Most crucially, Wayne Grudem shows how theistic evolution undermines several key Christian doctrines. Scripture teaches that Adam and Eve were the first human beings, with no human parents (God having created Adam from the dust and Eve from Adam’s rib). Genesis says that Adam and Eve were created as sinless human beings and became the first sinners. All human beings are descended from Adam and Eve. Furthermore, Scripture teaches that God created the various ‘kinds’ of animals in distinct acts and they were not all descended from a common ancestor, and God rested on the seventh day after creating the world ‘very good’, and thus free from sin (p. 785). Grudem shows how theistic evolution rejects all of these teachings. Furthermore, he shows “A nonhistorical reading of Genesis 1–3 does not arise from factors in the text itself but rather depends on a prior commitment to an evolutionary framework of interpretation” (p. 786).
John Currid explains that theistic evolution is incompatible with the teachings of the Old Testament. He examines five models which incorporate theistic evolution and finds critical weaknesses in all of them. He concludes:
“At base level, the issue is the same as it has been for more than a hundred and fifty years: does one hold to the complete truthfulness of the facts reported for us in Genesis 1 and 2, and especially in the immediate creation of Adam and Eve as the first humans, or not?” (p. 878).
Guy Prentiss Waters shows that theistic evolution is incompatible with the teaching of the New Testament, which regards Genesis 1–11 as historical, and views Adam and Eve as actual individuals who were the ancestors of all people, and particularly of Jesus. He says that “leading proponents of theistic evolution depart from the New Testament writer’s testimony to Adam and Eve, thereby calling into question the historical underpinnings of the gospel” (p. 879). He concludes, “the New Testament writings cannot be accommodated to theistic evolution apart from transforming their teachings in a fundamental fashion” (p. 926).
Gregg Allison explains how theistic evolution is incompatible with historical Christian doctrine. The doctrine that God is the Creator is expressed in the first sentence of the Nicene Creed (p. 928). The Church affirmed creation ex nihilo “over against the Platonic idea of the eternality of matter” (p. 929). “This doctrine of creation … was set in opposition to several prevailing philosophical theories that challenged the belief” (p. 931). In their opposition to ancient atomism, church theologians rejected the idea that chance processes could form the world (p. 932). He continues by showing that theistic evolutionists must significantly have broken from what was the unanimous interpretation of Scripture in this regard for almost the entirety of church history.
Diversity of viewpoint as both a strength and a weakness
The contributors to this volume have views from young-earth creation, to old-earth creation, to various forms of Intelligent Design.
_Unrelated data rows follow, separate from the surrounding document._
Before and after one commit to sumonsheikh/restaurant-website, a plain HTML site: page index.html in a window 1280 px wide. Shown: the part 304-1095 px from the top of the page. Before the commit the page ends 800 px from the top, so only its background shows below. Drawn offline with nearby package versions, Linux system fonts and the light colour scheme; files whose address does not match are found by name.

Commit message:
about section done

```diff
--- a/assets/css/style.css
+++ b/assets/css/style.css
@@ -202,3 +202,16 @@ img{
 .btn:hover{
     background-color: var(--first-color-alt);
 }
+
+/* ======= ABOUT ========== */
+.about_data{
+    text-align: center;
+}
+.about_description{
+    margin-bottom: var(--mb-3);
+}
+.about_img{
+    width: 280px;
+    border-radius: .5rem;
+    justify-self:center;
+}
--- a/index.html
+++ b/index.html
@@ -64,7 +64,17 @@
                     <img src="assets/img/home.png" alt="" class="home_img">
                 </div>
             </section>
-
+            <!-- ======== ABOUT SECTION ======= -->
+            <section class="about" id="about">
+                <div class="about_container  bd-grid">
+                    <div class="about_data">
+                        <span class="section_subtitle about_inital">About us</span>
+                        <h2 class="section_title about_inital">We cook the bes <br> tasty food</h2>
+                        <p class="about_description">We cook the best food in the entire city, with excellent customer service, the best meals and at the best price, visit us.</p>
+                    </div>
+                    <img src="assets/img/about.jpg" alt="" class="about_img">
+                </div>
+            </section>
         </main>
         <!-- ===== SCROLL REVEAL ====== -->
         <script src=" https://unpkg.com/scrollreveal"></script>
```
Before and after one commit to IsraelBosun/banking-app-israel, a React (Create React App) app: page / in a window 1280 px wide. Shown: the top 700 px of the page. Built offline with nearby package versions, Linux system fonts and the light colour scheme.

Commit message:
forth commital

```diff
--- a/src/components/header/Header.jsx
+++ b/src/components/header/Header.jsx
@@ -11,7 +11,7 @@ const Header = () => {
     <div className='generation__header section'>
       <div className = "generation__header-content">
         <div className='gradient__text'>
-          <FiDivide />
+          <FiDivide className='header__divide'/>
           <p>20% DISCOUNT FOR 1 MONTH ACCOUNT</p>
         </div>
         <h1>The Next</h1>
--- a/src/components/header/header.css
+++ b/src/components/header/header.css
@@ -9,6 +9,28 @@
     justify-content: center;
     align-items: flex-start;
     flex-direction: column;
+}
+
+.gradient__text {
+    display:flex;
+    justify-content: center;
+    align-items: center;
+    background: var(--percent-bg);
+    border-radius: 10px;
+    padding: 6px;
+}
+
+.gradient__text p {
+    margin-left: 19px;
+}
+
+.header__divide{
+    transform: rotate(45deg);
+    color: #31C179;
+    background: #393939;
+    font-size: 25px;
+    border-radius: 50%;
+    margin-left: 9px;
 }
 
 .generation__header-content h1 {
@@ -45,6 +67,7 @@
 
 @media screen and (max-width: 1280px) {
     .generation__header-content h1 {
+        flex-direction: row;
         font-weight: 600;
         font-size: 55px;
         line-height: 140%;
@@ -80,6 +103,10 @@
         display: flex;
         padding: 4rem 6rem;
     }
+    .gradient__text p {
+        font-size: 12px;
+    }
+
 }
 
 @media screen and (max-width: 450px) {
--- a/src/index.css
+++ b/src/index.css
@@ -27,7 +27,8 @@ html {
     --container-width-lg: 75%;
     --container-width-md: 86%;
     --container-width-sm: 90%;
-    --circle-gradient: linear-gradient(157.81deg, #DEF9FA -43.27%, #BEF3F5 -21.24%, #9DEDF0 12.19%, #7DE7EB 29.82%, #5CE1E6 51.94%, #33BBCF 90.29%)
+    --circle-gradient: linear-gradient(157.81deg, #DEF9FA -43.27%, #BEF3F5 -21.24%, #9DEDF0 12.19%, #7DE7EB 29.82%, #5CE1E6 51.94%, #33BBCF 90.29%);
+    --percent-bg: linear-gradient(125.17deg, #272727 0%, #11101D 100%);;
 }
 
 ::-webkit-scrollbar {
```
One of the strengths of this book is that all of these viewpoints can successfully argue against evolution from biblical, scientific, and philosophical grounds.
However, young-earth creationists understand that the timescale of creation is just as important an issue as whether Adam had human parents. Old earth creationists still have death in the world before Adam’s sin, and they have to deal with human fossils ‘dated’ long before any possible date for Adam. Intelligent Design must still grapple with things that seem like ‘bad design’, which biblical creationists can attribute to the effects of the Fall.
But on the whole this is a very powerful and encouraging resource for creationists, and it is an important response to theistic evolution. It can be expected to rapidly become a standard resource for the person wanting to refute the likes of BioLogos, even though in many ways it does not go far enough.
References and notes
- jmtour.com/personal-topics/evolution-creation/ Return to text.